However, the human species often visualize itself to be outside this natural web and try to play the role of a master or owner. Many humans also consider their relationship with nature as a kind of ‘conflict’ and set the goal of ‘conquering’ nature. These aggressive attitudes have led the humans to degrade, damage and even destroy ecosystems all over the world.
The earth’s myriad ecosystems are being unsustainably exploited and destroyed since long. It is estimated that forests measuring about a football field are vanishing every three seconds, while about half of the world’s wetlands have already been destroyed or reclaimed over the last century. More than half of the coral reefs are already gone, and this loss could reach up to ninety per cent by 2050, even if the temperature rise due to climate change is kept restricted to 1.5 0C.

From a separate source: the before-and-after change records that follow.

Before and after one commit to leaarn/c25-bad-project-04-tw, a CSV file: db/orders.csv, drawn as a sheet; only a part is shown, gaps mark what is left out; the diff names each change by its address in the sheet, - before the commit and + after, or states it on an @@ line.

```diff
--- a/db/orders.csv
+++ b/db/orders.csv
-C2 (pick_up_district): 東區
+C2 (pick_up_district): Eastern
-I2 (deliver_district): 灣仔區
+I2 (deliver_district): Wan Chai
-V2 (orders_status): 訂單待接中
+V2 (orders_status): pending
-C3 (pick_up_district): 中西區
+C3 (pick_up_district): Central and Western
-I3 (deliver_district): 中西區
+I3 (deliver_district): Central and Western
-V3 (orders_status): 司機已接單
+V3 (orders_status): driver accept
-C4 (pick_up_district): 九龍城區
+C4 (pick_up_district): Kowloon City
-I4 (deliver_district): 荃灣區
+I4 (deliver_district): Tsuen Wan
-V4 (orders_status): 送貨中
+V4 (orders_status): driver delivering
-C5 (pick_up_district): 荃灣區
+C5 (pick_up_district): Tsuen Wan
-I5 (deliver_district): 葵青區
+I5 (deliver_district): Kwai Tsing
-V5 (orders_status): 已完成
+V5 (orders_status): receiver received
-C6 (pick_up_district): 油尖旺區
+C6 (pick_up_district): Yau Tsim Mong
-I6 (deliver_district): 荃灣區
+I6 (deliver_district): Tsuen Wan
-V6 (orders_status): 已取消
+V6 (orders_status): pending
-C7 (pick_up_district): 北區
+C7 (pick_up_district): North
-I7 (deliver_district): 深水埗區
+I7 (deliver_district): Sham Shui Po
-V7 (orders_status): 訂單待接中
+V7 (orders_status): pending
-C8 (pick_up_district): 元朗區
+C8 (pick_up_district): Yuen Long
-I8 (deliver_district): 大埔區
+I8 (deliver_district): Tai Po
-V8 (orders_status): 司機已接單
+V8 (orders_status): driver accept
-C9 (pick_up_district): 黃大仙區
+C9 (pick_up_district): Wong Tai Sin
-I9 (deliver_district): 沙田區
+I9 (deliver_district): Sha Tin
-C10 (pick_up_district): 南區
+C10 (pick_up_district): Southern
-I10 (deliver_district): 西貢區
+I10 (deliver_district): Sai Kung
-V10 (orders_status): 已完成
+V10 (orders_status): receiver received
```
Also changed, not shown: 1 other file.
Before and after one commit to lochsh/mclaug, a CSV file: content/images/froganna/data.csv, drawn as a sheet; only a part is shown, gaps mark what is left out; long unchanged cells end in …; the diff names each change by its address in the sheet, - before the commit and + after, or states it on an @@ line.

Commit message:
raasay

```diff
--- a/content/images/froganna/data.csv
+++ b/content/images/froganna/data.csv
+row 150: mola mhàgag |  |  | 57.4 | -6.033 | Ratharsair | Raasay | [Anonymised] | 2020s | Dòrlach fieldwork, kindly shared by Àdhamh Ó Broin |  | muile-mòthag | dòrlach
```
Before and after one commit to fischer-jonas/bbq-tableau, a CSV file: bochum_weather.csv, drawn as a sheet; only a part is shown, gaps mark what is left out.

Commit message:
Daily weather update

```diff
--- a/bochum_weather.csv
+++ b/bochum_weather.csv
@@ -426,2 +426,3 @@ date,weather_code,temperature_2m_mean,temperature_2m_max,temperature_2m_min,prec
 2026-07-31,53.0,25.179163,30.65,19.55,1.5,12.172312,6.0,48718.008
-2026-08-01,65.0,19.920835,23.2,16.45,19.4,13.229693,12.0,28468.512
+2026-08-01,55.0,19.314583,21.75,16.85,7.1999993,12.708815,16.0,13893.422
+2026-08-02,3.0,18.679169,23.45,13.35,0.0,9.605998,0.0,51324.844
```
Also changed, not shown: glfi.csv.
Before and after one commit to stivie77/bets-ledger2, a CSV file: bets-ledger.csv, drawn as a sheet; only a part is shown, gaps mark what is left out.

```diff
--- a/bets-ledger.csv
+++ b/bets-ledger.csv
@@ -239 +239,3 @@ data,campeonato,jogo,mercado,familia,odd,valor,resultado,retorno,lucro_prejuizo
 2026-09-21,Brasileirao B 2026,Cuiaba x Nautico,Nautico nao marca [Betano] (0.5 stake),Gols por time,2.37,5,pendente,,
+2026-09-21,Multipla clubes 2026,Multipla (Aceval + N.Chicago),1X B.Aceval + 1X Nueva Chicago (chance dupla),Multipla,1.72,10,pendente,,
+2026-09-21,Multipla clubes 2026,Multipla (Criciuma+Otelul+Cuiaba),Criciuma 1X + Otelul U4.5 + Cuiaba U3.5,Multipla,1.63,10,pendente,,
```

This year’s World Environment Day theme of Ecosystem Restoration emphasizes that we have to not only prevent the destruction of ecosystems, but also to reverse the changes and restore their normal structure and function. There has to be a paradigm shift in the role of humanity from destroyer and ruthless exploiter of ecosystems to their restorers and friends. Global cooperation with active participation of the citizens are essential for achieving this goal. In 2020, the WED theme was Biodiversity, which emphasized the urgent need to conserve the richness of plant, animal and microbial life on the planet. However, the rich biodiversity of the earth, which is already under tremendous threat, cannot be saved unless the ecosystems that harbour and nurture them are protected and restored. Besides, the ecosystems also support the livelihoods of numerous people, which can only be sustained if these are maintained in a healthy state. Thus, a big challenge confronts the human species, whereby the myriad ecosystems from forests to cultivated plots, from rivers to wetlands, and from mountains to oceans have to be given the ‘healing touch’ to take them back as close to their original state as possible.
This year’s World Environment Day theme of Ecosystem Restoration emphasizes that we have to not only prevent the destruction of ecosystems, but also to reverse the changes and restore their normal structure and function. There has to be a paradigm shift in the role of humanity from destroyer and ruthless exploiter of ecosystems to their restorers and friends.
Ecosystem restoration – the tasks ahead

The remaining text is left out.